It’s fair, people should also expect the best from the new album, because we have been away for so many years now
Therefore, not only for them, I would like to ask you, what we can expect from your upcoming new album.
You can expect what I would consider the best album we have done to date. I know every band says that but if I didn’t believe in us doing the best album in our career, there would not be a reason making it. (Laugh) It’s fair, people should also expect the best, because we have been away for so many years now. We have obviously something to prove, not only to ourselves but also to the fans. I think we will be able to deliver what they expect and once they hear the new album, they will probably forget about all of the year that went by without new music. I think it’s safe to say, that the record sounds more epic and majestic. Same goes for the brutal, black and primate side of the band. It’s truly more black metal this time.
So, can we say you were not that experimental but you rather extended the spectrum of your characters one level up?
Yeah, I think you nailed that right on the point. I am pretty confident with this release. We worked on it harder than on any other in the past. We have demoed each track to every little detail. Therefore, there won’t be any surprises for us when we will start the recording the album in the studio now. The main point is to get the best performance out of each person.
When you were writing the album, were you relying mainly on your core trio or did you give some creative space to other members, who are so far only active as touring musicians?
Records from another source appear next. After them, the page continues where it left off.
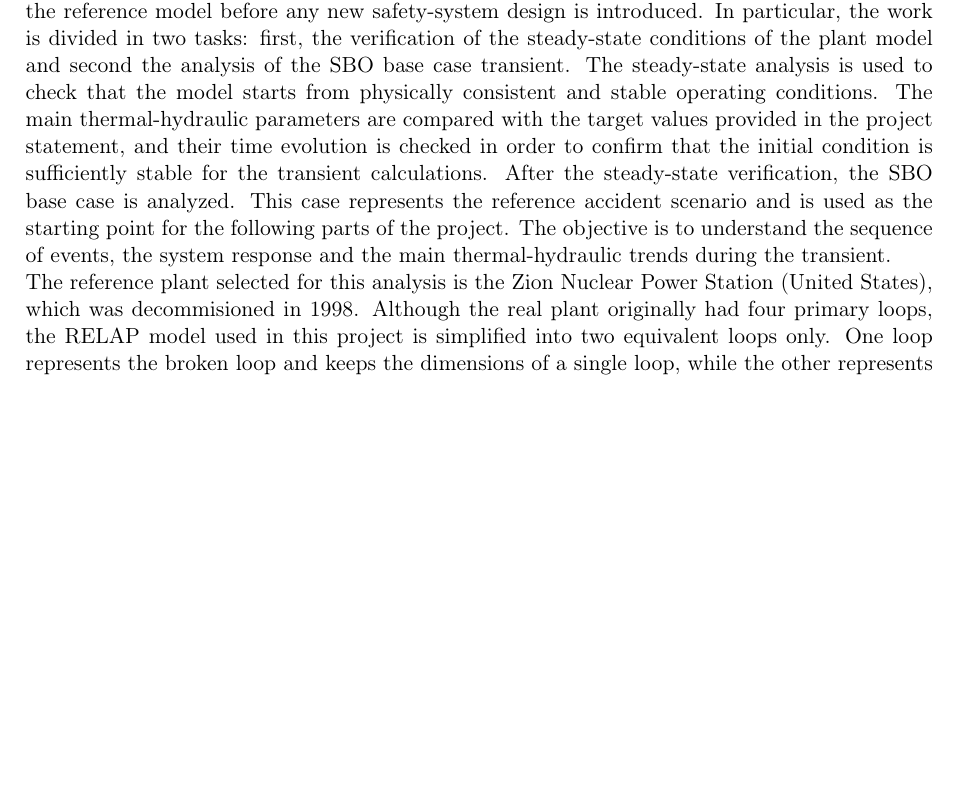
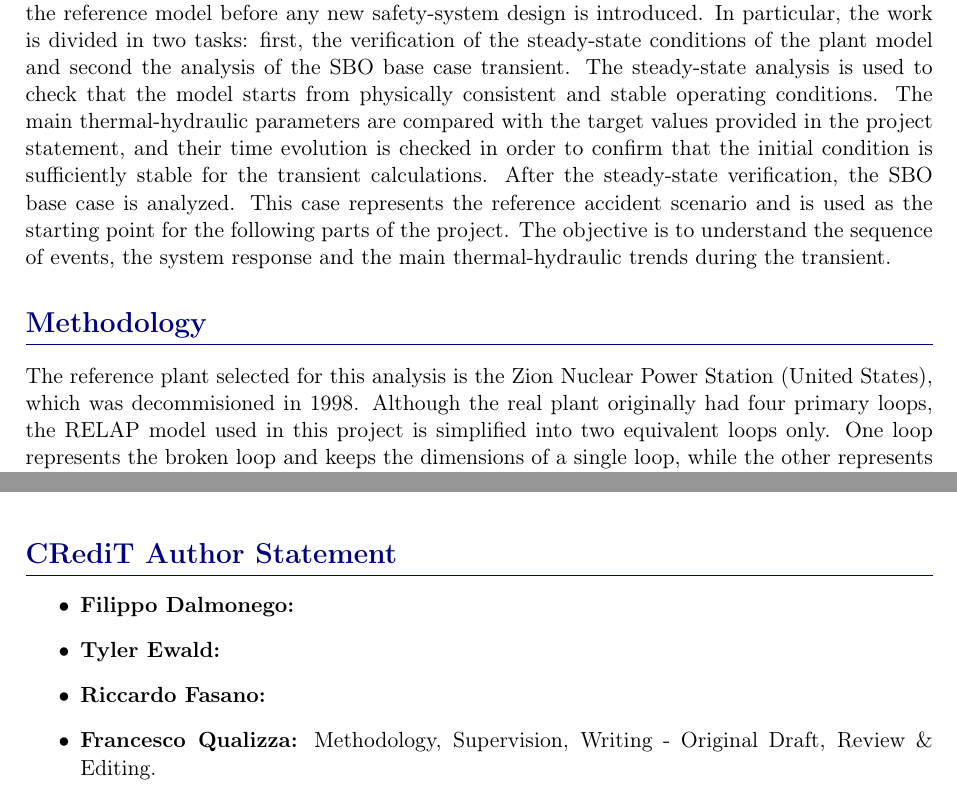
Before and after one commit to tylerkwald/SBO, a LaTeX document (Latex/Report Station BlackOut - Safety Analysis.tex): part of page 3 of 6 before the commit and two parts of pages 3 and 7 of 7 after it, the two joined at a grey line, cut so that both start at the same text, the shorter picture padded with empty space. Compiled offline with pdfLaTeX.

Commit message:
Introduction, Methodology and CRediT Author Statement

```diff
--- a/Latex/Report Station BlackOut - Safety Analysis.tex
+++ b/Latex/Report Station BlackOut - Safety Analysis.tex
@@ -183,6 +183,10 @@
 \addcontentsline{toc}{section}{Introduction}
 The aim of this report is to present the first part of the Station Black-Out (SBO) project developed with RELAP5 as a system code. The main purpose of this first delivery is to study the reference model before any new safety-system design is introduced. In particular, the work is divided in two tasks: first, the verification of the steady-state conditions of the plant model and second the analysis of the SBO base case transient. The steady-state analysis is used to check that the model starts from physically consistent and stable operating conditions. The main thermal-hydraulic parameters are compared with the target values provided in the project statement, and their time evolution is checked in order to confirm that the initial condition is sufficiently stable for the transient calculations. After the steady-state verification, the SBO base case is analyzed. This case represents the reference accident scenario and is used as the starting point for the following parts of the project. The objective is to understand the sequence of events, the system response and the main thermal-hydraulic trends during the transient.
 
+
+\section*{Methodology}
+\addcontentsline{toc}{section}{Methodology}
+
 The reference plant selected for this analysis is the Zion Nuclear Power Station (United States), which was decommisioned in 1998. Although the real plant originally had four primary loops, the RELAP model used in this project is simplified into two equivalent loops only. One loop represents the broken loop and keeps the dimensions of a single loop, while the other represents the intact side and groups the remaining three loops into one single equivalent loop.
 
 \figref{fig:ZionNPP_Nodalization} shows the nodalization used in order to represent in the best way possible the Zion nuclear power plant.
@@ -268,6 +272,16 @@ From the first analyses, the system code RELAP5 can be used as the model basis f
 
 At this stage, the report is intended as a structured first draft. The final discussion will be completed after adding the detailed numerical results, the transient plots, and the comparison with the additional scenarios required in the following stages of the project.
 
+\newpage
+
+\section*{CRediT Author Statement}
+
+\begin{itemize}
+    \item \textbf{Filippo Dalmonego:}
+    \item \textbf{Tyler Ewald:}
+    \item \textbf{Riccardo Fasano:}
+    \item \textbf{Francesco Qualizza:} Methodology, Supervision, Writing - Original Draft, Review \& Editing.
+\end{itemize}
 
 
 \end{document}
```
Also changed, not shown: Latex/Report Station BlackOut - Safety Analysis.pdf, Latex/Report Station BlackOut - Safety Analysis.tex (2 more changed lines), 1 other file.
It was just Shagrath, Galder and myself, who did the writing on this album. We had little bit of assistance from keyboard player Gerlioz, but it was less than on the previous release. Working in trio seems to be working the best and it also means there are less cooks in the kitchen. (Laugh)